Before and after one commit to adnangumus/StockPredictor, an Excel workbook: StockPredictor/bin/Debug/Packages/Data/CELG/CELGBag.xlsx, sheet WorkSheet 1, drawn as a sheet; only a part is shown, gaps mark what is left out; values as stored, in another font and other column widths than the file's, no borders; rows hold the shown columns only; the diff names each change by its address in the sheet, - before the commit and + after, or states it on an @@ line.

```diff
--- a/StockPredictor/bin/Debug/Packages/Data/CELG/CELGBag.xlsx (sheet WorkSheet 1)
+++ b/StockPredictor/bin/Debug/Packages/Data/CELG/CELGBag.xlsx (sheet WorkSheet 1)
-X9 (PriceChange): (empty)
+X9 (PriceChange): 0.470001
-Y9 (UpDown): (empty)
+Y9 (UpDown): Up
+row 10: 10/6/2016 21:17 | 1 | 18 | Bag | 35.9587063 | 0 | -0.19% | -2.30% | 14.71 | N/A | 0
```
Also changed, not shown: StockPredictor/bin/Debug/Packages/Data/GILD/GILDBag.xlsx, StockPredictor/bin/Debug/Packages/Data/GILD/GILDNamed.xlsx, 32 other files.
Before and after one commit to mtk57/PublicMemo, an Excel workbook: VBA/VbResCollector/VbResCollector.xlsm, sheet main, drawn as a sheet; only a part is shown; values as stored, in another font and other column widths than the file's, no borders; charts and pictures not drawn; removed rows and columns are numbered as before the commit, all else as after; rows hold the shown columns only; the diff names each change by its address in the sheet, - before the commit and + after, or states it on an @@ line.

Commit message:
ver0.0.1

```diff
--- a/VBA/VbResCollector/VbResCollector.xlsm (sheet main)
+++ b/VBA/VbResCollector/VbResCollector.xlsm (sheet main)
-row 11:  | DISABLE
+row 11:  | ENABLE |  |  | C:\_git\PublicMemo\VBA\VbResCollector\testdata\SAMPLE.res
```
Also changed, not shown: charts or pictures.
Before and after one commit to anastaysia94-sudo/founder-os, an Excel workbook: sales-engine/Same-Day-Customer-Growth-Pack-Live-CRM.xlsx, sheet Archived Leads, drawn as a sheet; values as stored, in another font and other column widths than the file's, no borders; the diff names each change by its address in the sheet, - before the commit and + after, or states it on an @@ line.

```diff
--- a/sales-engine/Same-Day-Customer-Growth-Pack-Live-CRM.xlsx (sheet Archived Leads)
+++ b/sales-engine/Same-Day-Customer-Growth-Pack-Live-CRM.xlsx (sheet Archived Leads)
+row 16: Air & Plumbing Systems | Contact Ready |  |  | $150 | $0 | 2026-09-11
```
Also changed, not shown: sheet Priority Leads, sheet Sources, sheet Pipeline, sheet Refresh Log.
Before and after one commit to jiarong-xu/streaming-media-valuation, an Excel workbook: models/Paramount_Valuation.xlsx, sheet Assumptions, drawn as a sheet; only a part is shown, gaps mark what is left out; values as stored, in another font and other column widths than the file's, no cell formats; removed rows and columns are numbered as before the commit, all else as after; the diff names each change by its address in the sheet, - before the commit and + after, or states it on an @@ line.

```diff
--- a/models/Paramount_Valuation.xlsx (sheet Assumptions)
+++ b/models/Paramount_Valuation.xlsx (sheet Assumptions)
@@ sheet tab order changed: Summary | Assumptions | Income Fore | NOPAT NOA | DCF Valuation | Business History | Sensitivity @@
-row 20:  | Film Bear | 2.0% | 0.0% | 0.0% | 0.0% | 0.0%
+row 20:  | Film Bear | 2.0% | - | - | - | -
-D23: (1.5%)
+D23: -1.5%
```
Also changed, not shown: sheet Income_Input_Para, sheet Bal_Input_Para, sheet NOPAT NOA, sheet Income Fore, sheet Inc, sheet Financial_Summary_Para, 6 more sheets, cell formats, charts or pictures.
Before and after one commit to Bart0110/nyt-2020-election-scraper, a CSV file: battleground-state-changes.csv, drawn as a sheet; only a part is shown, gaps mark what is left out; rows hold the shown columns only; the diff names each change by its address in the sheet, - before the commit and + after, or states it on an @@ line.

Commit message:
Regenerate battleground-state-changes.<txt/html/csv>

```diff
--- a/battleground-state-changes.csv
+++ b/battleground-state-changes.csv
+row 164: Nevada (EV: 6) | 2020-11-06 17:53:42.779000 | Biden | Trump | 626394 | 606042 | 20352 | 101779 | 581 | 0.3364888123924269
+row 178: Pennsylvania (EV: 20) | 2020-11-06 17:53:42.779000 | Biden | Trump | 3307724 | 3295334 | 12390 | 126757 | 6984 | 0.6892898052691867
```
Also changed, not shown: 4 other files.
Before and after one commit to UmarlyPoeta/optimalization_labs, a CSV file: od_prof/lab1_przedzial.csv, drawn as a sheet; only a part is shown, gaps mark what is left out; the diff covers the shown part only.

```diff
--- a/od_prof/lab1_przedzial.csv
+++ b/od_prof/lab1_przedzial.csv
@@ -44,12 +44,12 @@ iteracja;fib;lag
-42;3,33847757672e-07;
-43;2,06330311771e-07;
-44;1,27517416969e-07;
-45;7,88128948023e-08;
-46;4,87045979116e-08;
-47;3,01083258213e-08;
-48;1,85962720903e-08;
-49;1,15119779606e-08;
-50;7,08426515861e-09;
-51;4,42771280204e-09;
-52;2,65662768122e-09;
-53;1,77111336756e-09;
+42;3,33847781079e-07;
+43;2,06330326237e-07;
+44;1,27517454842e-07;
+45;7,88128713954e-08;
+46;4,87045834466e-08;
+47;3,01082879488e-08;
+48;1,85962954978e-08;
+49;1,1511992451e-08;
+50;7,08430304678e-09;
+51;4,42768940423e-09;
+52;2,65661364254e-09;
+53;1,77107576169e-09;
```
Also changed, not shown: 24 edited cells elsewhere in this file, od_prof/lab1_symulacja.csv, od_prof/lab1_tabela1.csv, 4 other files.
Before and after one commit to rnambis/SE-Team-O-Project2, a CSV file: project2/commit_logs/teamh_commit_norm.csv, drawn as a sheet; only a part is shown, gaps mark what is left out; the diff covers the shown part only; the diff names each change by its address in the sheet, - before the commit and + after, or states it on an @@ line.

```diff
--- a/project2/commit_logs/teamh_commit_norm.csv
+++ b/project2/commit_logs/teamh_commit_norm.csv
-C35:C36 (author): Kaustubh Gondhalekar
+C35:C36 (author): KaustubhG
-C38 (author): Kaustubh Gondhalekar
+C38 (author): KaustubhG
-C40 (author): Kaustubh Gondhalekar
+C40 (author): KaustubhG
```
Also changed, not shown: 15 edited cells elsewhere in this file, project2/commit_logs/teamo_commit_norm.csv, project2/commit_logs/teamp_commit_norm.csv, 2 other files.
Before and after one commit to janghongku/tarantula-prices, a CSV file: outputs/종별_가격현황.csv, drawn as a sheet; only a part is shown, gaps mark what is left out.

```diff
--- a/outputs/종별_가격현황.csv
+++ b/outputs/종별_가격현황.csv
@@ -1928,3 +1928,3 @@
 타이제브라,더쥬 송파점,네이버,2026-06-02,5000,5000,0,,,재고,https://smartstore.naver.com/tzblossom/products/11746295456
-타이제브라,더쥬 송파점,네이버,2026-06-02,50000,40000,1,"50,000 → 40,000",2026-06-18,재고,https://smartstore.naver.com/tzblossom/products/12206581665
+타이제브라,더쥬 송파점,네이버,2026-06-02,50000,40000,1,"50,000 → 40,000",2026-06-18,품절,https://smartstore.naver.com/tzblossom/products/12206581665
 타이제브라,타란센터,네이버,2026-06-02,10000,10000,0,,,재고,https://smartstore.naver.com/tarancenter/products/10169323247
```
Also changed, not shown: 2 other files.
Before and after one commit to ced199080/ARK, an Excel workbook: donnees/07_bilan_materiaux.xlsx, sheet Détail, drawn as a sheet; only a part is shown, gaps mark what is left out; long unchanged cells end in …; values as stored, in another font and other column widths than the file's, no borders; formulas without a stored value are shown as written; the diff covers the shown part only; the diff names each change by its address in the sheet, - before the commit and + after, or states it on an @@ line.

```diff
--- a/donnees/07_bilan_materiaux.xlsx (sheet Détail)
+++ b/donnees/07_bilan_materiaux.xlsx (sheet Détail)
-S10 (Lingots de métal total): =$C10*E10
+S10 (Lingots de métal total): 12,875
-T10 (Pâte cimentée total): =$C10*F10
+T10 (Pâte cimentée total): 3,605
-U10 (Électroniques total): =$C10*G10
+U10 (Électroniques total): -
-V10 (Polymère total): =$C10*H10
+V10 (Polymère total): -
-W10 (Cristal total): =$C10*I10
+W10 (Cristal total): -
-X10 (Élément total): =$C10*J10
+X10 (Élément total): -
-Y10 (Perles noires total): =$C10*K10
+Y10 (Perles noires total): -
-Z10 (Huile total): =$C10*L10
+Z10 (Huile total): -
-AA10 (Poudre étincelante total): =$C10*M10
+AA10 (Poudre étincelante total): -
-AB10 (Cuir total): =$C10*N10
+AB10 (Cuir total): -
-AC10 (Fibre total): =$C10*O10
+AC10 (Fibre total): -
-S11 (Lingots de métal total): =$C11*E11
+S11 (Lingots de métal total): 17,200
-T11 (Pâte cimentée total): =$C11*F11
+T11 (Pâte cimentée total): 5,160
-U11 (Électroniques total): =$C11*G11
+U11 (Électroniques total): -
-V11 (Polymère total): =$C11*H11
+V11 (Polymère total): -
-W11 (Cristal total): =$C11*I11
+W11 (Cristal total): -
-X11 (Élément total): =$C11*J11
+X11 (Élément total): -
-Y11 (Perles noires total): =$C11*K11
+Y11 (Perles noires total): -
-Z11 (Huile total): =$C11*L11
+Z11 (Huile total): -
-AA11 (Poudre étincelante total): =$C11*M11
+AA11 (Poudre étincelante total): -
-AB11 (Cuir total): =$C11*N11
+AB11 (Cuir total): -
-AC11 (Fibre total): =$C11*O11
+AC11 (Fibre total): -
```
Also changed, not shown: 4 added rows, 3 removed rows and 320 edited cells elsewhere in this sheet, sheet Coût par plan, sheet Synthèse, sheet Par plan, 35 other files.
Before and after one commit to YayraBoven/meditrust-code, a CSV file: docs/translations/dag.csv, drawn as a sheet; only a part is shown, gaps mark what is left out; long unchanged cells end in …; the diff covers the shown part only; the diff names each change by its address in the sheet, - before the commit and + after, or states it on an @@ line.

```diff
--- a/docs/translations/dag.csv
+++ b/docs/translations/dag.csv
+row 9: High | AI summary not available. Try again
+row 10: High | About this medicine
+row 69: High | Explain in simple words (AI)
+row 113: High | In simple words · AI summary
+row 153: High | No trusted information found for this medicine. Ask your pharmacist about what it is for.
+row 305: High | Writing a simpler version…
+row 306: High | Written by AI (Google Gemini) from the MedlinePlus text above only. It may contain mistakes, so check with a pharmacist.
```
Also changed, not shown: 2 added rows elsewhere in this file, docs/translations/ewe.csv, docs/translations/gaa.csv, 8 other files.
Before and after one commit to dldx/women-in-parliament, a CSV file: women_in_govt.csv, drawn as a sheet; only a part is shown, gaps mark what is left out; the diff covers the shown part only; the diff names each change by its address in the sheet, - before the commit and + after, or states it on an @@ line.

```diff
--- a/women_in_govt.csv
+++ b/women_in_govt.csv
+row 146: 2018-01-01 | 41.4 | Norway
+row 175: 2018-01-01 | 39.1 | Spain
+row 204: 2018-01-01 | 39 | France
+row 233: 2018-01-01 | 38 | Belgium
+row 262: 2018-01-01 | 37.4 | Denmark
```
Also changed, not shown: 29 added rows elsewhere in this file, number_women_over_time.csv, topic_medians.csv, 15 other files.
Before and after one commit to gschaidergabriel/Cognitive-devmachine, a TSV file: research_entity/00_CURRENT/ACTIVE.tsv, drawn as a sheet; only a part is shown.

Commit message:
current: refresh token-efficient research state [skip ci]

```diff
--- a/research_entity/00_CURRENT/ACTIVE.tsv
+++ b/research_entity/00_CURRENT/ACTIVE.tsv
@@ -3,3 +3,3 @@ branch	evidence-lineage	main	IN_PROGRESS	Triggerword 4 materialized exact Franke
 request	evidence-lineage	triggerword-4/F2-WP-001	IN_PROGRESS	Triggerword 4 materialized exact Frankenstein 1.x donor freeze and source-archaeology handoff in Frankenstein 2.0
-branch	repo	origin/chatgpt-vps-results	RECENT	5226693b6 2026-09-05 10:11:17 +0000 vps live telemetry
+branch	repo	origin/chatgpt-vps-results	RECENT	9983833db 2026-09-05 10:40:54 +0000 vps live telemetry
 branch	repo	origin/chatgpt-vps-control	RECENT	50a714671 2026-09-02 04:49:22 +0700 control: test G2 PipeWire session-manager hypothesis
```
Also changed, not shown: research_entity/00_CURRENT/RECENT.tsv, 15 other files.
####################
:: ASSIGNMENT ::
If a line of the material contains the string "Pâte", count it; give only the total.

:: REPLY ::
4